Every line with the string "case" must be copied from the entries below.
______________________________
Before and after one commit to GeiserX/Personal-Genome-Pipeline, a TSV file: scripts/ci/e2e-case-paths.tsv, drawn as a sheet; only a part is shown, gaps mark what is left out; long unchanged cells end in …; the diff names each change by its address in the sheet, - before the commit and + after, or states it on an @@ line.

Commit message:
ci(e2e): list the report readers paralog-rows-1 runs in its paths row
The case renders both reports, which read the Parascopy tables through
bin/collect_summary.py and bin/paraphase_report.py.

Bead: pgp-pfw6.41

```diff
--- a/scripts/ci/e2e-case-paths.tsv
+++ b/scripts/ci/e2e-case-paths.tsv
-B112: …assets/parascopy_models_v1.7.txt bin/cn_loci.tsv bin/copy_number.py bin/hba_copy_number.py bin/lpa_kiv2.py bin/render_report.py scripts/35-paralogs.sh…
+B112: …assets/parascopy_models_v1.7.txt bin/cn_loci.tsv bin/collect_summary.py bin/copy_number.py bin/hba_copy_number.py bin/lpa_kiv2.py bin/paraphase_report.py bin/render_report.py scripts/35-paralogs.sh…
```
______________________________
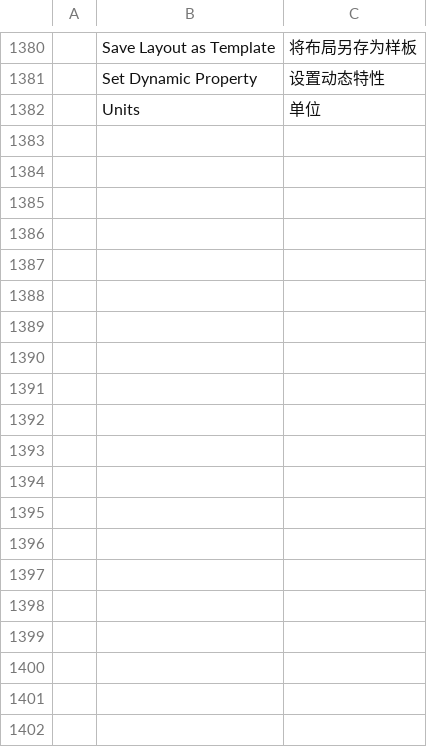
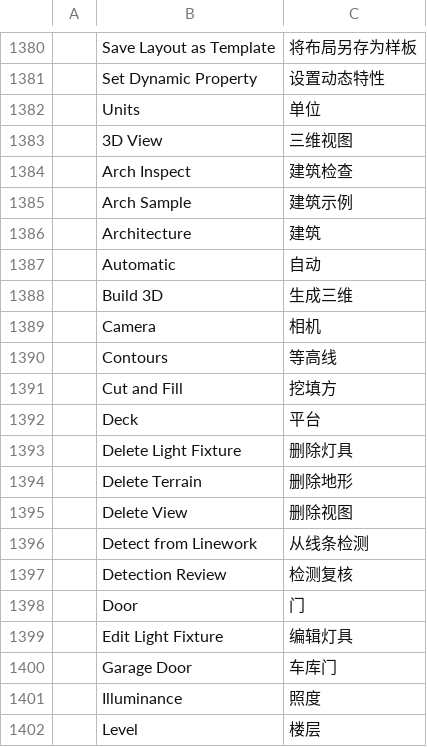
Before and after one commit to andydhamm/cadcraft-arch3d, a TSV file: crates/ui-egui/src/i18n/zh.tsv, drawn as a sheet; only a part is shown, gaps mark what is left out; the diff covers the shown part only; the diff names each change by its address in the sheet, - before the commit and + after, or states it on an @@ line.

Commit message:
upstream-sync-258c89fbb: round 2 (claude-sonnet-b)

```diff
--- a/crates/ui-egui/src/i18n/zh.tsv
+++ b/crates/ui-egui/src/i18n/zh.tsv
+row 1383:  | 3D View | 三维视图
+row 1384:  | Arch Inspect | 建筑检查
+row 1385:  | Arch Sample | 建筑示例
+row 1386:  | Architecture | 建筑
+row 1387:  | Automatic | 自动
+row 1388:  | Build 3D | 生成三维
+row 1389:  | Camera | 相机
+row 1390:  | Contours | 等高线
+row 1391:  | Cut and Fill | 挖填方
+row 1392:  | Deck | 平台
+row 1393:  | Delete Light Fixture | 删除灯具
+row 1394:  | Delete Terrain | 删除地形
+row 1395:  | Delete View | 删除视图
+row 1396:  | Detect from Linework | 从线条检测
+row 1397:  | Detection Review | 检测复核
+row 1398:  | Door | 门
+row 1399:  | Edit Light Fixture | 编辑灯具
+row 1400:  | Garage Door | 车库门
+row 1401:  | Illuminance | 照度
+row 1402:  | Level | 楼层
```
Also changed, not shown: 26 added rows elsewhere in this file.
______________________________
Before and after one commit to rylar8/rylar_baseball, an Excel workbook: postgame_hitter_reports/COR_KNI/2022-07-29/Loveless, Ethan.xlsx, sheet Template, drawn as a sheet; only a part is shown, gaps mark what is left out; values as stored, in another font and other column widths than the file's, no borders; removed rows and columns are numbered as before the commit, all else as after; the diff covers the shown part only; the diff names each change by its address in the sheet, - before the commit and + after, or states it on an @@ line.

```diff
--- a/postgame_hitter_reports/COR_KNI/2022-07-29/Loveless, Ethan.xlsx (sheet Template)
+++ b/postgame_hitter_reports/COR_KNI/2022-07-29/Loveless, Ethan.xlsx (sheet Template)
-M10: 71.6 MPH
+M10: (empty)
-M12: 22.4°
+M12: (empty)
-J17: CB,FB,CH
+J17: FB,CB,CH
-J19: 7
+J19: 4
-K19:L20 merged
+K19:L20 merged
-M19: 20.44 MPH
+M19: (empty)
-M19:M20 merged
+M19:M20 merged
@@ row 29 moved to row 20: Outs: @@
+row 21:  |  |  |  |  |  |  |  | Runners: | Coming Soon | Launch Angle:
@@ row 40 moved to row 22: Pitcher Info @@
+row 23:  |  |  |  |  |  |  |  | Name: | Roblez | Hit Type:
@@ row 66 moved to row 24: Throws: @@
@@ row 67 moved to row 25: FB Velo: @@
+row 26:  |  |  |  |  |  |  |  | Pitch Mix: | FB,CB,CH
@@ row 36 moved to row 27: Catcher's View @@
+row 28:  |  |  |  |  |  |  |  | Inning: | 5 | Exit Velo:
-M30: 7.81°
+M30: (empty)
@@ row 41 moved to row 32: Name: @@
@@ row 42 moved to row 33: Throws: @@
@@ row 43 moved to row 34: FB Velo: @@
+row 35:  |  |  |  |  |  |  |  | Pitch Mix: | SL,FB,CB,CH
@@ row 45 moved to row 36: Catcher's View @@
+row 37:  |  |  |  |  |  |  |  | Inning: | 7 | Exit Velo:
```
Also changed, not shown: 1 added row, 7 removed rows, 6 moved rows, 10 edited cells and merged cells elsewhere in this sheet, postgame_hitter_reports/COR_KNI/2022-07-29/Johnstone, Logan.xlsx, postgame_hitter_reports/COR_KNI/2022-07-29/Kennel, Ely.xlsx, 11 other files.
______________________________
§ REPLY:
Before and after one commit to GeiserX/Personal-Genome-Pipeline, a TSV file: scripts/ci/e2e-case-paths.tsv, drawn as a sheet; only a part is shown, gaps mark what is left out; long unchanged cells end in …; the diff names each change by its address in the sheet, - before the commit and + after, or states it on an @@ line.
The case renders both reports, which read the Parascopy tables through
--- a/scripts/ci/e2e-case-paths.tsv
+++ b/scripts/ci/e2e-case-paths.tsv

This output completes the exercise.